* **WHAT YOU WILL DO**
Copy each line from the data that has the word "https" in it.

[[ INFORMATION SUPPLIED, beginning ]]

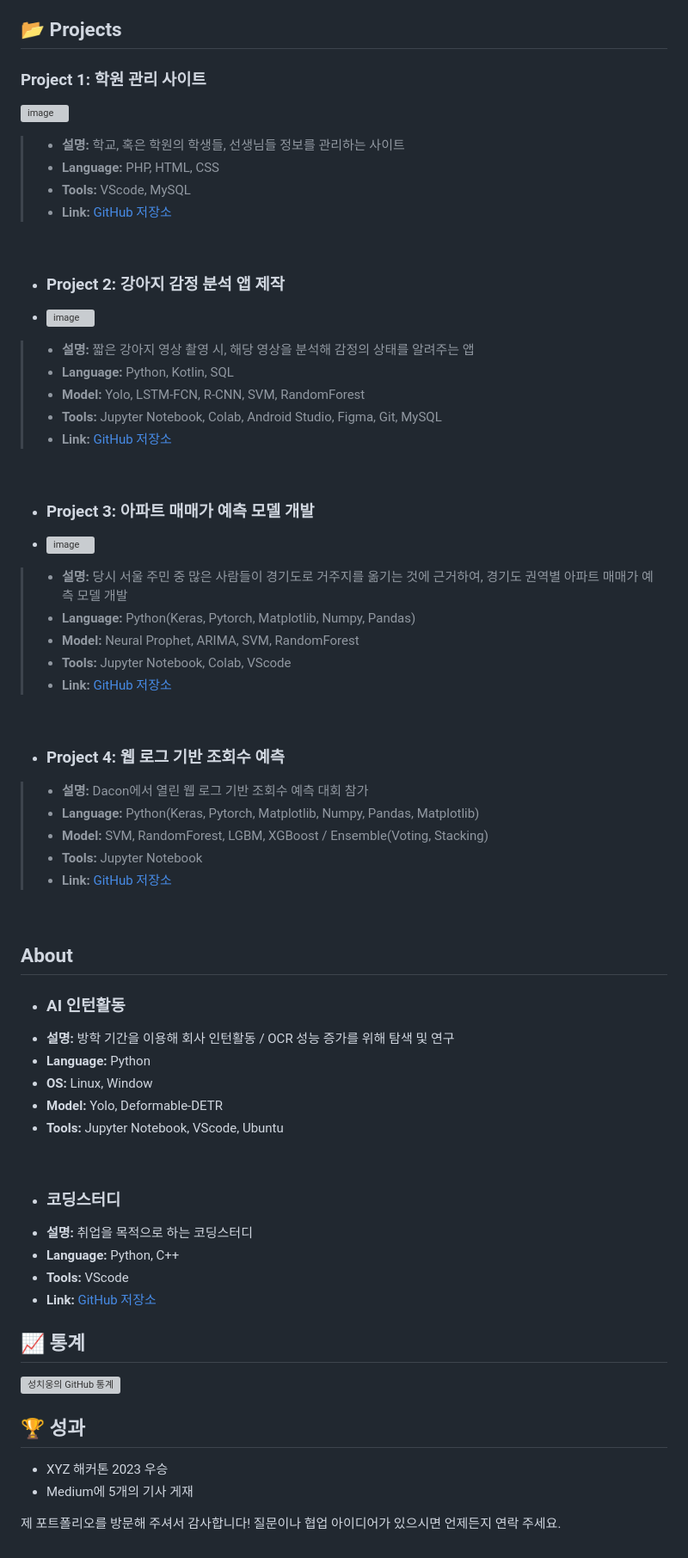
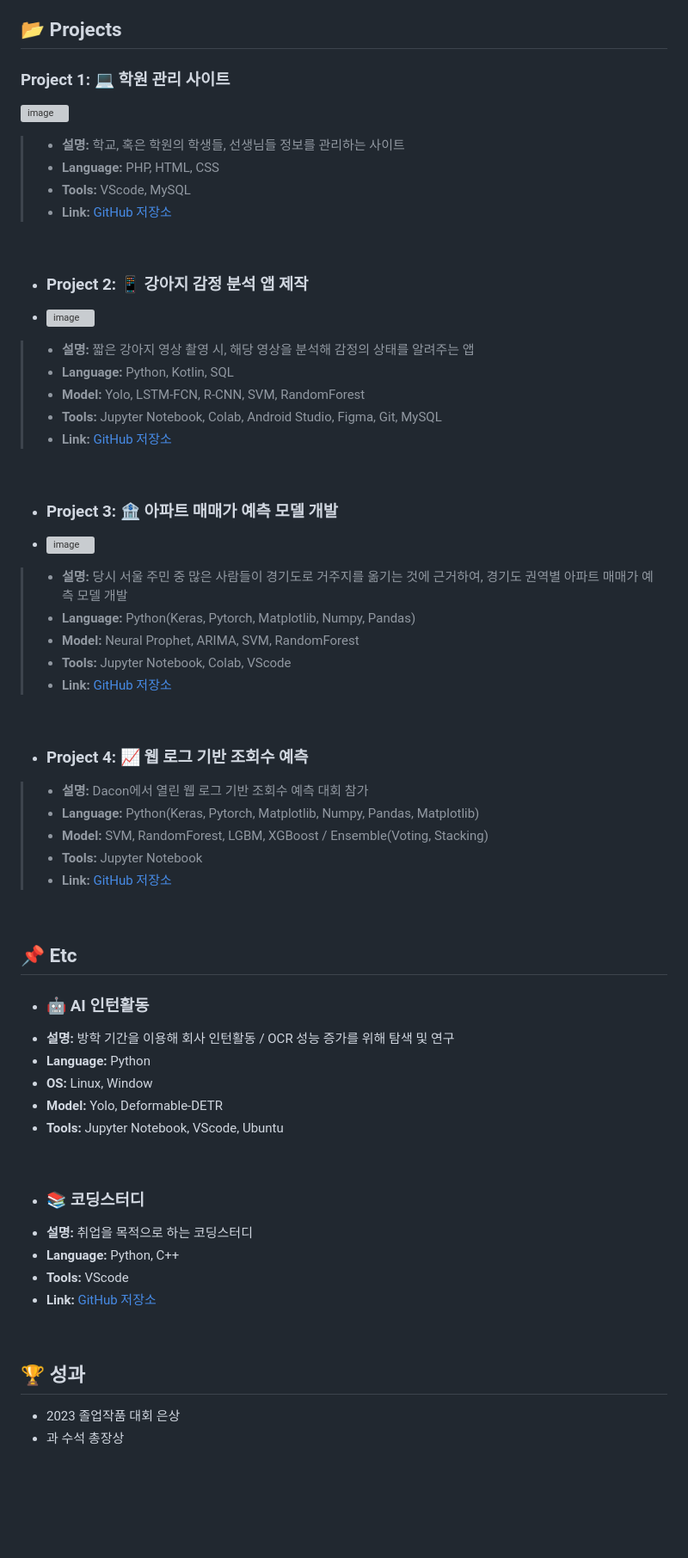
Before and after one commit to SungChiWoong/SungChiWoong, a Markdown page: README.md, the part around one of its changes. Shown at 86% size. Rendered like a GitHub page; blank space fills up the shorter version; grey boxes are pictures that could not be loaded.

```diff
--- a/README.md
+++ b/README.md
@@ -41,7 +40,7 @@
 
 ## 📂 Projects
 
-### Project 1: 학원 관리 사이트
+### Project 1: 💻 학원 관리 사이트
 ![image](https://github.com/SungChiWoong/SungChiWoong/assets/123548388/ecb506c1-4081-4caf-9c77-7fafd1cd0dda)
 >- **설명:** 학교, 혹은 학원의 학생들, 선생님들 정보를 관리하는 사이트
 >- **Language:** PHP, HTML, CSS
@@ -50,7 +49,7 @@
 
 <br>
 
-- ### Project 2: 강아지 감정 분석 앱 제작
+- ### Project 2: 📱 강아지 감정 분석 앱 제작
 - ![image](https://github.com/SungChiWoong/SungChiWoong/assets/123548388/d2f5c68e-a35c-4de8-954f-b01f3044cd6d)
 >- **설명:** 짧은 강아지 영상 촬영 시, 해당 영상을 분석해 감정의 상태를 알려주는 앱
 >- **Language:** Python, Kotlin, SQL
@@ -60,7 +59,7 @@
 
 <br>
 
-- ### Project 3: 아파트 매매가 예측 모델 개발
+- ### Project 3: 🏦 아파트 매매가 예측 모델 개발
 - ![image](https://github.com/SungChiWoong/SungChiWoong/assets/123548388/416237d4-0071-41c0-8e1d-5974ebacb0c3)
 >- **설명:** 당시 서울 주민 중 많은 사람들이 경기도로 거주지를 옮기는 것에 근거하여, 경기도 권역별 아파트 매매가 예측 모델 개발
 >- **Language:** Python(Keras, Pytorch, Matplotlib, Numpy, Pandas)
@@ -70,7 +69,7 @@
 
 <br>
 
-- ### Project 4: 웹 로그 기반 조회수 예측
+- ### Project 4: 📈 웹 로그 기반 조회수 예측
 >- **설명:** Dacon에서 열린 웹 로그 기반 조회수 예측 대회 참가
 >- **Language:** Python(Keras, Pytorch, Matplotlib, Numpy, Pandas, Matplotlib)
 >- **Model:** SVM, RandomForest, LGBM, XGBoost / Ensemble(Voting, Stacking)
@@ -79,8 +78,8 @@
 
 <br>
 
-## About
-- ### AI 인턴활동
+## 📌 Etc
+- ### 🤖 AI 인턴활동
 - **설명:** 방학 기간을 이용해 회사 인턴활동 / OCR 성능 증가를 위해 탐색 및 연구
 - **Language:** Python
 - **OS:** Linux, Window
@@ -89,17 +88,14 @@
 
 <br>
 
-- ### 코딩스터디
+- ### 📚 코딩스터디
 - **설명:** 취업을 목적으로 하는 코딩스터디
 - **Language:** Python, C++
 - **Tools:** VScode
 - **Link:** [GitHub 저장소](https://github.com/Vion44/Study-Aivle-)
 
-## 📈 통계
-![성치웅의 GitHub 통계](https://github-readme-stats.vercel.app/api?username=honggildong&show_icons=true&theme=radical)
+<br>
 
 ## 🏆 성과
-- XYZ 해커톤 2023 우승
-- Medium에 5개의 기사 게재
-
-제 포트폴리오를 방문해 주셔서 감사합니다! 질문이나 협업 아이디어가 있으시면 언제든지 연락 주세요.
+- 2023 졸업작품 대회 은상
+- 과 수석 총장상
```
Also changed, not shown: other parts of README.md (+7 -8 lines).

[[ INFORMATION SUPPLIED, end ]]
[[ INFORMATION SUPPLIED, beginning ]]

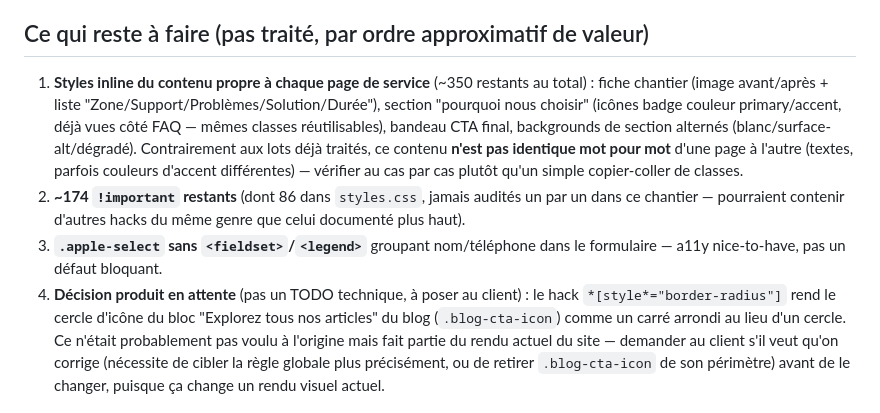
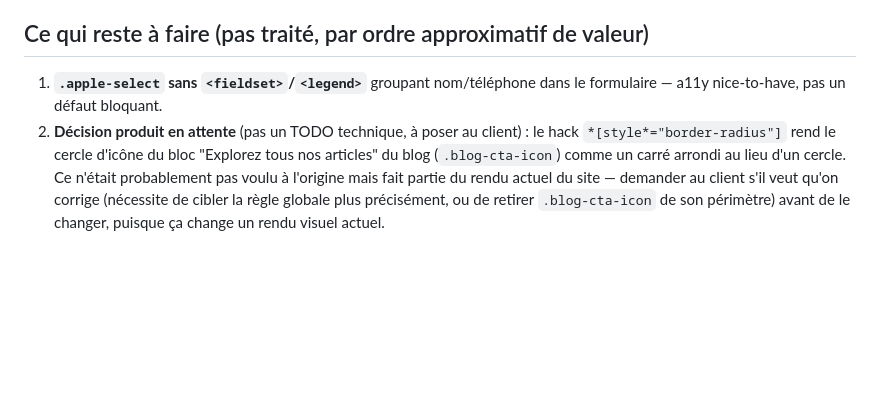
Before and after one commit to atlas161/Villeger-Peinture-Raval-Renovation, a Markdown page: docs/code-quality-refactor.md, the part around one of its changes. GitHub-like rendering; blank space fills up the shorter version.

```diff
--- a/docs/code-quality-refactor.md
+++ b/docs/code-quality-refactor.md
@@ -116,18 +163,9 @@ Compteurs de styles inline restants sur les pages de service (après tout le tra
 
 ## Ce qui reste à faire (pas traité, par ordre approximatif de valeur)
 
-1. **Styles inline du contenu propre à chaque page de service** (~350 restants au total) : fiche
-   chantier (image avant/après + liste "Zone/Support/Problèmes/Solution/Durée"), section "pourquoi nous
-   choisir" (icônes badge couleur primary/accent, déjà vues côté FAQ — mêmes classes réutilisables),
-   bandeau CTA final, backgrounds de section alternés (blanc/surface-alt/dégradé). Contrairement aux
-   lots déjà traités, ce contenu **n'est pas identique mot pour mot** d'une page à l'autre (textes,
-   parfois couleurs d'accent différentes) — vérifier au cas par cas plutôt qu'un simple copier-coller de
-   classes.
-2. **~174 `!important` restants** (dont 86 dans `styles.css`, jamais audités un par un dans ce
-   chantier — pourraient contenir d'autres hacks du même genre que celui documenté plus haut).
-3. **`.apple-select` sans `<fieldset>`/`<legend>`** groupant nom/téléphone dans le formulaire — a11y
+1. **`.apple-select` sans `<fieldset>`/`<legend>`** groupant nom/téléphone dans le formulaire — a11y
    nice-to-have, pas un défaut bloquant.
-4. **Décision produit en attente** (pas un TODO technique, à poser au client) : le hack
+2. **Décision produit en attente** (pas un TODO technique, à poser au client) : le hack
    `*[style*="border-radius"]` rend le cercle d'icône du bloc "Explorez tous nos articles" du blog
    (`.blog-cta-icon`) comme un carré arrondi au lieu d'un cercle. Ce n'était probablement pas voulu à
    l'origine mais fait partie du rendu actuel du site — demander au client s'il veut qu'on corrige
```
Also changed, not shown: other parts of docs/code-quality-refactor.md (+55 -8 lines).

[[ INFORMATION SUPPLIED, end ]]

* **WRITTEN ANSWER**
 ![image](https://github.com/SungChiWoong/SungChiWoong/assets/123548388/ecb506c1-4081-4caf-9c77-7fafd1cd0dda)
 - ![image](https://github.com/SungChiWoong/SungChiWoong/assets/123548388/d2f5c68e-a35c-4de8-954f-b01f3044cd6d)
 - ![image](https://github.com/SungChiWoong/SungChiWoong/assets/123548388/416237d4-0071-41c0-8e1d-5974ebacb0c3)
 - **Link:** [GitHub 저장소](https://github.com/Vion44/Study-Aivle-)
-![성치웅의 GitHub 통계](https://github-readme-stats.vercel.app/api?username=honggildong&show_icons=true&theme=radical)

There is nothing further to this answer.